  10. 5. Presentation, Appearance and Likeness
    (pp. 116-139)

    Gadamer’s critique of aesthetic subjectivity insists that, phenomenologically speaking, an involvement with art demonstrates that the experience of meaning has primacy over the experience of aesthetic properties. If meaning results from the conveyance of significance within bodies of semantic relations (which Gadamer describes collectively as linguisticality), meaning’s mode of being, whether visual or literary, ispresentational. With characteristic restraint, this simple move in Gadamer’s aesthetics prompts a major ontological shift in thinking about the ancient but nonetheless continuingly contentious question of art’s relation to reality. The prominence of word and image in the experience of meaning attests to the ontological...

  11. 6. Art and the Art of Language
    (pp. 140-164)

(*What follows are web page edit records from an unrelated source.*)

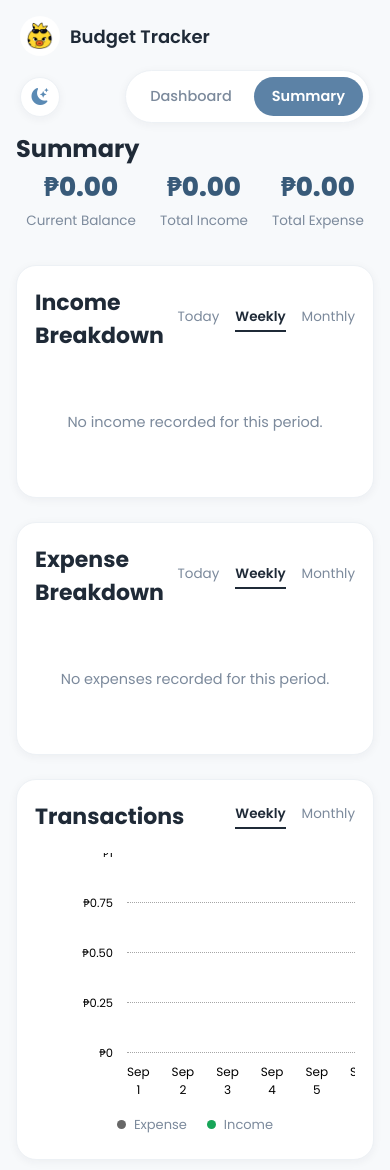
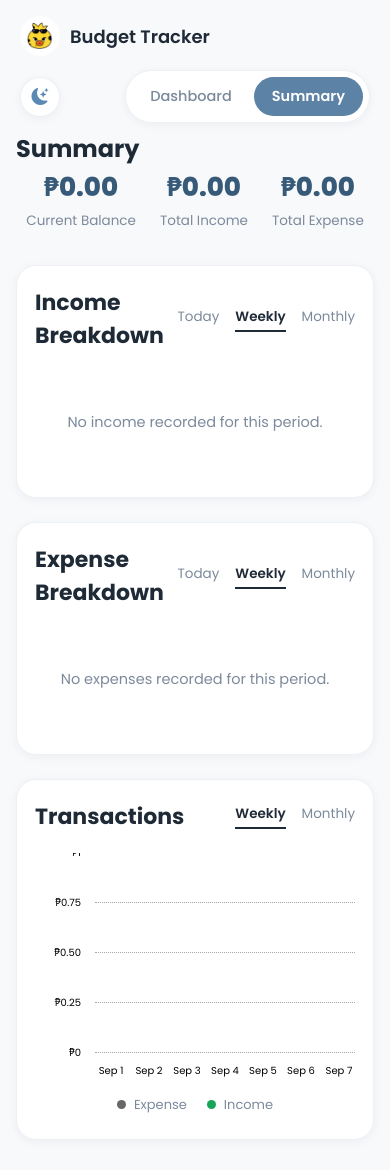
Before and after one commit to darl-12/midterm-project-webdvt, a React (Vite) app: page /summary in a window 390 px wide. Shown: the top 1170 px of the page. Built offline with nearby package versions, Linux system fonts and the light colour scheme.

Commit message:
third commit

```diff
--- a/src/index.css
+++ b/src/index.css
@@ -946,7 +946,28 @@ a {
     overflow-x: auto;
   }
 
-  .chart-wrap {
-    gap: 12px;
-  }
+  .chart-y-axis {
+  width: 46px;
+  font-size: 10px;
 }
+
+.chart-wrap {
+  gap: 6px;
+}
+
+.chart-bars {
+  gap: 2px;
+}
+
+.chart-bar {
+  width: 8px;
+}
+
+.chart-x-axis-row {
+  gap: 6px;
+}
+
+.chart-x-label {
+  font-size: 10px;
+}
+}
```
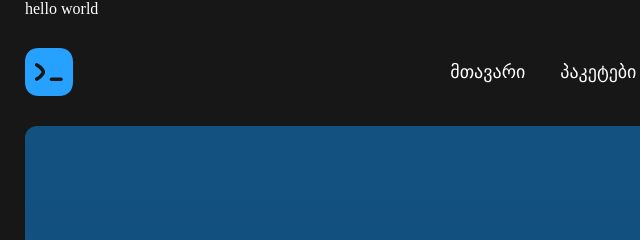
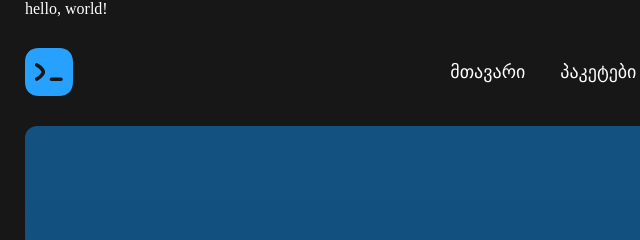
Before and after one commit to Gkhundadze/test-2, a plain HTML site: page index.html in a window 1280 px wide. Shown: the top 240 px of the page, 7-647 px from the left. Drawn offline with Linux system fonts and the light colour scheme.

Commit message:
changed html

```diff
--- a/index.html
+++ b/index.html
@@ -8,7 +8,7 @@
     <title>დავალება 3</title>
   </head>
 
-  <div>hello world</div>
+  <div>hello, world!</div>
 
   <body class="container">
     <header class="header">
```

    What does Gadamer mean by his claim that ‘art addresses us’? It is a signature claim of philosophical hermeneutics and follows directly upon Gadamer’s assertion of the phenomenological priority of meaning in the experience of art. Not only does this emphasise Gadamer’s dialogical approach to art but it is the culmination of his critique of aesthetic subjectivism. By asserting the primacy of meaning, philosophical hermeneutics affirms the ontic priority of those cultural horizons which shape a spectator’s consciousness and in which he or she must partake as a precondition of achieving transformed understanding. However, a central question remains unavoidable: what...

  12. 7. The Redemptive Image
    (pp. 165-178)

    In the essay ‘Creation as an Open System’, Jürgen Moltmann proposes that ‘redemption is . . . nothing but the restitution of the original – restoration of the beginning’.¹ His remark offers three concluding routes of reflection for this study of Gadamer, hermeneutics and aesthetics: first, Gadamer’s endeavour to redeem aesthetics by absorbing it within hermeneutics; second, Gadamer’s development of a mode of aesthetic attentiveness that returns us not to an original way of seeing but to a way of seeing which facilitates origination within and amongst aesthetic ideas and subject-matters; and third, the ability of the aesthetic image to serve...

  13. Bibliography
    (pp. 179-186)
  14. Index
    (pp. 187-190)